I’ve stuck my breadboard to the Roomba just behind the comms port, close enough that I can use relatively short wiring, and then inserted the Arduino Nano as seen below.
So bare minimum to get the slightest peep out of this thing, you’re going to need to get some power to the Arduino Nano (+5v and Gnd), a connection to send commands, and one to receive information back. There’s one more pin to add which isn’t really needed, but it let’s the Arduino power on the Roomba. Without it, if you power the Roomba off, the only way to turn the Roomba on is to press the “Clean” button manually. Here’s some pictures of the 2 devices you’re connecting together, with the pins labeled.
Connect as follows…
Roomba —– Arduino
7 ————— GND (the one above VIN)
3 —————- D9
4 —————- D8
2 —————- VIN
5 —————- 7
If you’re still with me, you should end up with something that looks like the following picture, but with better lighting and maybe some lens flares.
For those of you who are a little more cautious, you may have notice we just plugged an unregulated power supply (allegedly 18volts) from the Roomba into a 5 volt device. Yep. Turns out VIN on the Arduino Nano is quite robust and can handle up to about 20volts. That’s nice. 🙂
I See Light, But No Killbot!
Right. So let’s load a test code onto the Arduino. I am not an elegant coder. I know. I write unmaintainable code and I’m ok with that. You should remove the Arduino from the breadboard to do this next bit. Plug the Arduino into your computer via USB then upload the code below to the Arduino.
WARNING: If you don’t remove the Arduino from the breadboard to do this, you could accidentally activate the Roomba and it could….I dunno….drive off and pull your computer off the desk?
SoftwareSerial mySerial(8, 9);
int powerPin = 7;
delay(1000); //Give it a second to settle Grettle
mySerial.write(133); //Tell the Roomba to start in the off state in case it’s not there.
delay(500); //Easy there tiger, give it half a second to get it together.
digitalWrite(powerPin, LOW); //This little block toggles pin 7 to wake up the Roomba
mySerial.write(128); //Alright wake the Roomba up by putting it into Passive Mode
mySerial.write(130); //Let the Roomba know who’s boss by putting it into Safe Mode
mySerial.write(141); //Hey Roomba, sing me something.
mySerial.write(2); //Sing me the song of your people.

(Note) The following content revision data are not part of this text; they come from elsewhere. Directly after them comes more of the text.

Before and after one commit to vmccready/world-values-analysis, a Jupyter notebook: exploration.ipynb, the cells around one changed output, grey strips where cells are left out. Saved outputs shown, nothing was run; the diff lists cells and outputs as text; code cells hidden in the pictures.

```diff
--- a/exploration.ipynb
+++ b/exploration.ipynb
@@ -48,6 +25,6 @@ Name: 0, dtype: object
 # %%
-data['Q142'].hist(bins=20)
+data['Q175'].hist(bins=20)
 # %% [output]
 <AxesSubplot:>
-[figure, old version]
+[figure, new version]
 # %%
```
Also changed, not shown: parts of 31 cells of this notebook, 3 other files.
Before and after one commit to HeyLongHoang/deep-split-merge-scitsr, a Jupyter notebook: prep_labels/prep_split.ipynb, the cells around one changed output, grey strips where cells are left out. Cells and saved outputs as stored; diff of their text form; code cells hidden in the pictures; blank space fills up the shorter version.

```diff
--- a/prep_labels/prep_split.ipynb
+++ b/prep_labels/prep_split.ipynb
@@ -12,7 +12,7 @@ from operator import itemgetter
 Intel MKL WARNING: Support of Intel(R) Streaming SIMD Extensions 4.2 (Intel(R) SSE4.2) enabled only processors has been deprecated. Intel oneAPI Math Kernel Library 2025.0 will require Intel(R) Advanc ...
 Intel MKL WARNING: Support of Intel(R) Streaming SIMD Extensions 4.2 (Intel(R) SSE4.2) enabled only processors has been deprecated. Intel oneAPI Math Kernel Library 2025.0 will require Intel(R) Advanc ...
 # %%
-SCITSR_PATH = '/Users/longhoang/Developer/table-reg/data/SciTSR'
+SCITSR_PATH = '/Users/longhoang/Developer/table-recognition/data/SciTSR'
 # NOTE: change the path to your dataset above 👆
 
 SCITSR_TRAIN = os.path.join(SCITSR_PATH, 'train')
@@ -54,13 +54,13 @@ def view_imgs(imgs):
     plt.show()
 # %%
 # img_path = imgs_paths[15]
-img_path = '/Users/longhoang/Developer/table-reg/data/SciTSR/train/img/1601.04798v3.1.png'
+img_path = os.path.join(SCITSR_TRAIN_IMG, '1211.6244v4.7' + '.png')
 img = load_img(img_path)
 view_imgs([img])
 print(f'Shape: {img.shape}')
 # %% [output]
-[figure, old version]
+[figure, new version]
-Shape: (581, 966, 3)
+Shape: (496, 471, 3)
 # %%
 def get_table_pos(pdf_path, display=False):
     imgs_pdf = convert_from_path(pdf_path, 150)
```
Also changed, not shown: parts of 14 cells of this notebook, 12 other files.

If everything went to plan your Roomba should loop through a sequence of:
- Power on
- Play a tune
- Power off
If it’s not doing that, something went wrong. Go back and double check everything.